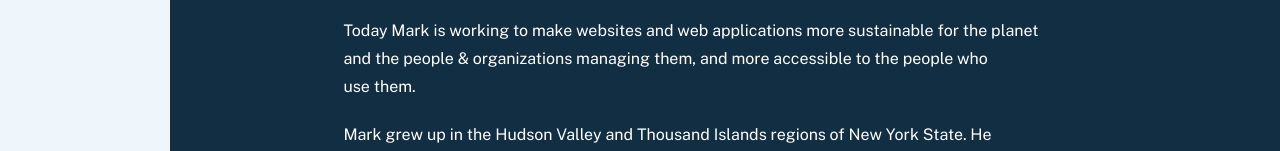
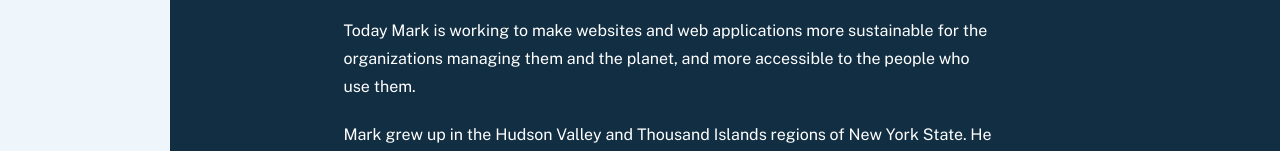
Before and after one commit to clearbold/reeves.studio, an Eleventy site: page src/index.md in a window 1280 px wide. Shown: the part 378-529 px from the top of the page. Built offline with nearby package versions, Linux system fonts and the light colour scheme; Eleventy itself is replaced by a stand-in of ours; files that its build step writes are made by us from their sources.

Commit message:
copy edit

```diff
--- a/src/index.md
+++ b/src/index.md
@@ -8,6 +8,6 @@ Mark has supported website &amp; marketing platforms for the Campbell Soup Compa
 
 In recent years he&rsquo;s partnered with Higher Ed teams to design and build web apps for citizen science projects and the digital humanities, built a customized online ordering system for a high-end catering firm, synchronized websites and <abbr title="Customer Relationship Management">CRM</abbr> platforms via <abbr title="Application Programming Interface">API</abbr> integrations, and launched multiple websites for clients in the Healthcare and Biosciences&nbsp;industries.
 
-Today Mark is working to make websites and web applications more sustainable for the planet and the people &amp; organizations managing&nbsp;them, and more accessible to the people who use&nbsp;them.
+Today Mark is working to make websites and web applications more sustainable for the organizations managing them and the planet, and more accessible to the people who use&nbsp;them.
 
 Mark grew up in the Hudson Valley and Thousand Islands regions of New York State. He earned a B.S. in Telecommunications Management at Ithaca College, with a minor in Computer Science. He began his career in Boston, working in digital marketing and software development. In 2016 Mark and his family moved to Vermont. Mark has worked with clients remotely since&nbsp;2007.
```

————

**What this task involves:** Output each line above exactly. Skip the images.

**Your response:**
Before and after one commit to clearbold/reeves.studio, an Eleventy site: page src/index.md in a window 1280 px wide. Shown: the part 378-529 px from the top of the page. Built offline with nearby package versions, Linux system fonts and the light colour scheme; Eleventy itself is replaced by a stand-in of ours; files that its build step writes are made by us from their sources.

Commit message:
copy edit

```diff
--- a/src/index.md
+++ b/src/index.md
@@ -8,6 +8,6 @@ Mark has supported website &amp; marketing platforms for the Campbell Soup Compa
 
 In recent years he&rsquo;s partnered with Higher Ed teams to design and build web apps for citizen science projects and the digital humanities, built a customized online ordering system for a high-end catering firm, synchronized websites and <abbr title="Customer Relationship Management">CRM</abbr> platforms via <abbr title="Application Programming Interface">API</abbr> integrations, and launched multiple websites for clients in the Healthcare and Biosciences&nbsp;industries.
 
-Today Mark is working to make websites and web applications more sustainable for the planet and the people &amp; organizations managing&nbsp;them, and more accessible to the people who use&nbsp;them.
+Today Mark is working to make websites and web applications more sustainable for the organizations managing them and the planet, and more accessible to the people who use&nbsp;them.
 
 Mark grew up in the Hudson Valley and Thousand Islands regions of New York State. He earned a B.S. in Telecommunications Management at Ithaca College, with a minor in Computer Science. He began his career in Boston, working in digital marketing and software development. In 2016 Mark and his family moved to Vermont. Mark has worked with clients remotely since&nbsp;2007.
```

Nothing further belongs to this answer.